Sara – I went to see the Jewish Museum in Manchester a few weeks ago. That was the first time I was in Manchester and that’s when I saw the dress that you made with the Manchester Jewish Museum’s Women’s Textile Group. I took a photo of the description to look you up on Instagram and see your art. I absolutely loved the dress. 

Jo – Thank you

The dress has now had a re vamp and is looking very beautiful. It was featured in Laure Prouvost’s film ‘The Long waited, weighted Gathering’, for the Manchester International Festival. It has since been selected for exhibition at Manchester’s NW Open Exhibition in 2022 at ‘HOME’.

How did this project come together?
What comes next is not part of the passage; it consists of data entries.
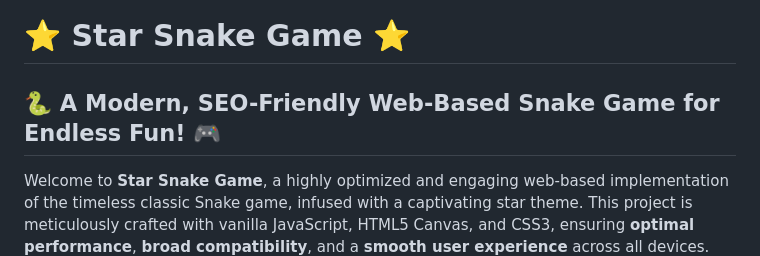
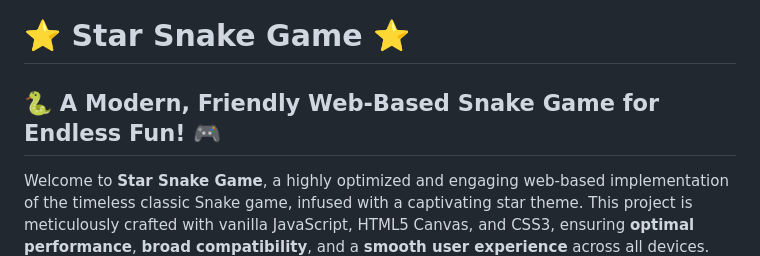
Before and after one commit to cruze-tech/SnakeGameWebVersion, a Markdown page: README.md, the part around the change. Rendered like a GitHub page.

```diff
--- a/README.md
+++ b/README.md
@@ -1,6 +1,6 @@
 # ⭐ Star Snake Game ⭐
 
-## 🐍 A Modern, SEO-Friendly Web-Based Snake Game for Endless Fun! 🎮
+## 🐍 A Modern, Friendly Web-Based Snake Game for Endless Fun! 🎮
 
 Welcome to **Star Snake Game**, a highly optimized and engaging web-based implementation of the timeless classic Snake game, infused with a captivating star theme. This project is meticulously crafted with vanilla JavaScript, HTML5 Canvas, and CSS3, ensuring **optimal performance**, **broad compatibility**, and a **smooth user experience** across all devices. Get ready for an **addictive gameplay experience** that combines nostalgic charm with modern web technologies.
 
```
Working in a women’s group, sewing the dress and having it exhibited at the Manchester Jewish Museum and now at HOME. Tell me about the journey of the project.

I’ve done work previously for the Jewish Museum and the curator Laura Seddon, commissioned me to lead their Women’s Textile Group in a new project during lockdown.

The group is made up of local women of many differing faiths and cultures who love to sew and had been meeting up locally on a two- weekly basis. The Museum were keen to promote the Textile group when the Museum re-opened after extensive renovations.

My job was to develop a concept that promoted a theme of tolerance and understanding of others using creative methods such as embroidery.

The Jewish Museum, which was once a Synagogue stands in Cheetham Hill, and has been voted the most ethnically diverse Street in GB.

I began with a mood board and my thoughts were directed at how the finished look would be. Because the sessions were all on zoom it was going to have to be something that each woman could work on remotely from home. There were also prohibitive limitations on how and where it would be situated.  As my practice was originally in dress design and much of my work has to do with the body, I decided on a voluminous dress made up of separate channels of fabric giving each woman a banner to work on. I bought canvas fabric, cut it up into banners, dyed and hemmed them and posted a banner to every woman.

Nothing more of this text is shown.